Drainage plan calls for regional solutions
The Johnson Lane Area Drainage Master Plan is out. Let’s take a look.
The Johnson Lane area has a complex drainage situation due to both its natural and built environment. Basically, water moves in concentrated flows in steeper upstream areas and then as it reaches lower elevations with less slope the water spreads out into paths that change over time. Along the way it picks up sediment that gets deposited downstream as the flow slows.
Much of the area where the water might spread out has been developed with houses and roads, greatly complicating the situation. Quite a few lots and roads are in the direct path of flood waters. There is no regional drainage system other than roadside ditches.
A natural question is, how did we get here? The simple answer is what the plan calls “wildcat subdivisions” where holdings were repeatedly divided into no more than four parcels. State law limits what local governments can demand of developers in these situations.
But I think it is fair to say that somewhere along the way anyone who cared to look at and think about the situation could see the problem that was developing: homes being built without adequate infrastructure and with no mechanism in place to pay for correcting that later or maintaining whatever infrastructure was built.
To this day residents of this area pay nothing but the general taxes everyone in the county pays. Contrast this with the situation in our towns and GIDs, where residents have long paid additional taxes to maintain and upgrade infrastructure.
The problems that now plague this area have been made painfully obvious by recent flood events. So consultants were hired to evaluate the situation and what might be done. They did a good job.
The Plan carefully outlines the complex drainage situation in this area and then proceeds into what might be done to address it. As usual in studies like this the consultants, who are experts, were asked by the public, who are not, to address alternatives that might get everyone off the hook cheaply and ideally at someone else’s expense. None of these are really feasible, for reasons the report makes clear.
The few of these measures that might reduce the flood risk are complicated by the fact that they would require cooperation among property owners and between property owners and the County. Something that I think is unlikely given the “wildcat” nature of this area, where people like to live “on their own” with a degree of isolation from the problems of others.
If my property is at low risk of flood damage am I really likely to spend thousands of dollars to participate in some sort of Plan whereby we all do our share on our properties to mitigate flooding, when the main benefit will go to the few who face high flood risk?
That leaves what the Plan calls regional solutions, basically a system of detention basins upstream from the community, and one dam. Detain water upstream for the duration of a storm event, then release it slowly. As the basins fill with sediment, remove that to appropriate locations.
That would cost about $15 million to build and would require regular ongoing maintenance of about $20,000 per year.
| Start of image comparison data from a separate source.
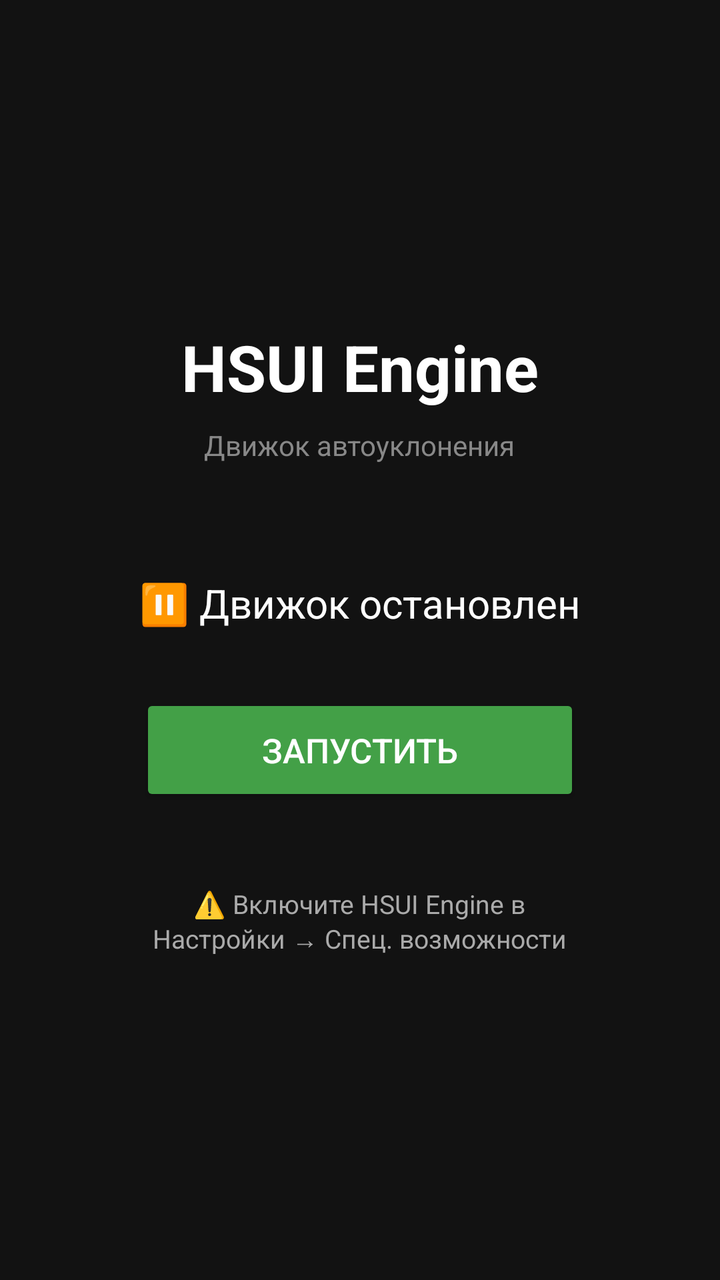
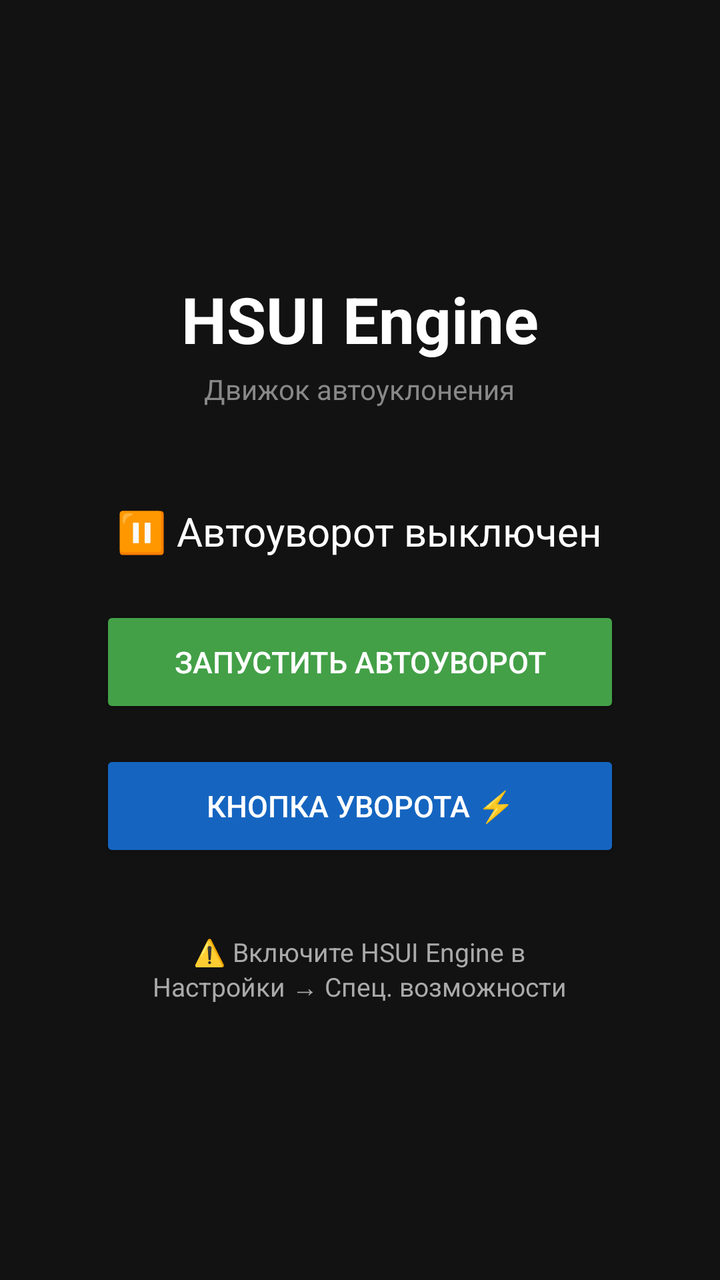

Compare the two renders of this Android layout. The source of the first and the diff that turns it into the second are given below.
<!-- AndroidManifest.xml: application theme Theme.AppCompat.DayNight.NoActionBar -->
<!-- res/layout/activity_main.xml -->
<?xml version="1.0" encoding="utf-8"?>
<LinearLayout xmlns:android="http://schemas.android.com/apk/res/android"
    android:layout_width="match_parent"
    android:layout_height="match_parent"
    android:orientation="vertical"
    android:gravity="center"
    android:background="#121212"
    android:padding="32dp">

    <TextView
        android:layout_width="wrap_content"
        android:layout_height="wrap_content"
        android:text="HSUI Engine"
        android:textSize="32sp"
        android:textColor="#FFFFFF"
        android:textStyle="bold"
        android:layout_marginBottom="8dp" />

    <TextView
        android:layout_width="wrap_content"
        android:layout_height="wrap_content"
        android:text="Движок автоуклонения"
        android:textSize="14sp"
        android:textColor="#888888"
        android:layout_marginBottom="56dp" />

    <TextView
        android:id="@+id/statusText"
        android:layout_width="wrap_content"
        android:layout_height="wrap_content"
        android:text="⏸ Движок остановлен"
        android:textSize="20sp"
        android:textColor="#FFFFFF"
        android:layout_marginBottom="32dp" />

    <Button
        android:id="@+id/startButton"
        android:layout_width="220dp"
        android:layout_height="56dp"
        android:text="Запустить"
        android:textSize="17sp"
        android:textColor="#FFFFFF"
        android:backgroundTint="#43A047"
        android:layout_marginBottom="40dp" />

    <TextView
        android:id="@+id/hintText"
        android:layout_width="wrap_content"
        android:layout_height="wrap_content"
        android:text="⚠️ Включите HSUI Engine в&#10;Настройки → Спец. возможности"
        android:textSize="13sp"
        android:textColor="#AAAAAA"
        android:gravity="center" />

</LinearLayout>
<!-- resources referenced by this layout -->
<resources>

</resources>

<!-- the commit's change to res/layout/activity_main.xml (unified diff, before → after) -->
@@ -14,7 +14,7 @@
         android:textSize="32sp"
         android:textColor="#FFFFFF"
         android:textStyle="bold"
-        android:layout_marginBottom="8dp" />
+        android:layout_marginBottom="4dp" />
 
     <TextView
         android:layout_width="wrap_content"
@@ -22,26 +22,36 @@
         android:text="Движок автоуклонения"
         android:textSize="14sp"
         android:textColor="#888888"
-        android:layout_marginBottom="56dp" />
+        android:layout_marginBottom="48dp" />
 
     <TextView
         android:id="@+id/statusText"
         android:layout_width="wrap_content"
         android:layout_height="wrap_content"
-        android:text="⏸ Движок остановлен"
+        android:text="⏸ Автоуворот выключен"
         android:textSize="20sp"
         android:textColor="#FFFFFF"
-        android:layout_marginBottom="32dp" />
+        android:layout_marginBottom="24dp" />
 
     <Button
         android:id="@+id/startButton"
-        android:layout_width="220dp"
+        android:layout_width="260dp"
         android:layout_height="56dp"
-        android:text="Запустить"
-        android:textSize="17sp"
+        android:text="Запустить автоуворот"
+        android:textSize="15sp"
         android:textColor="#FFFFFF"
         android:backgroundTint="#43A047"
-        android:layout_marginBottom="40dp" />
+        android:layout_marginBottom="16dp" />
+
+    <Button
+        android:id="@+id/floatButton"
+        android:layout_width="260dp"
+        android:layout_height="56dp"
+        android:text="Кнопка уворота ⚡"
+        android:textSize="15sp"
+        android:textColor="#FFFFFF"
+        android:backgroundTint="#1565C0"
+        android:layout_marginBottom="36dp" />
 
     <TextView
         android:id="@+id/hintText"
The Plan stops there, not really addressing how this might be paid for other than to list some FEMA grant programs that might help. Grants are nice but we’re given no information about the likelihood of receiving them.
The Plan is certainly a good start, but i’m left wondering what priority FEMA would put on this area when faced with much larger problems elsewhere. Even if FEMA helps build the infrastructure needed there is still the ongoing cost of maintenance.
And drainage isn’t the only infrastructure problem in this area. You can add in local roads as well, which are in poor condition and declining.
I see a few messages here for Johnson Lane residents.
First, you have serious infrastructure problems that likely adversely affect your property values. When we moved here in 2004 our realtor advised against moving there for those reasons. We bought in the Ranchos instead, where there are mechanisms in place to pay for infrastructure maintenance and enhancement.
Real estate disclosure is a more serious issue now than in the past. The Drainage Master Plan is quite specific about which properties have serious flood risks and what those risks are. I think realtors and property owners now have an affirmative obligation to disclose that information to potential buyers, and face significant risk for not doing so.
And I don’t think that just applies to properties currently at most risk, because a key lesson of this Plan is that the drainage situation changes over time. Plus there is simply the risk of living in a community that is periodically subject to widespread flooding.
I think that to solve this problem, along with the road maintenance problem, Johnson Lane residents need to think carefully about their willingness to pay in the future the kinds of infrastructure taxes that those in our towns and GIDs pay now.
In those areas risks such as these are addressed in advance of development by putting necessary infrastructure in place first and new owners pay extra taxes to maintain that infrastructure going forward. I suspect the positive effect of that on property values helps to offset the cost.
Johnson Lane residents need to ask themselves if it is realistic to expect others to pay for solutions that benefit only the Johnson Lane area. You’ll have much more success getting others to help if you help yourselves first, by bring your community up to tax parity with the rest of the County and dedicating the proceeds to your infrastructure problems.
And County leadership needs to think carefully about the wisdom of asking those who already pay to pay more to solve the problems of those who don’t.
Terry Burnes is a Gardnerville Ranchos resident and former Bay area planner.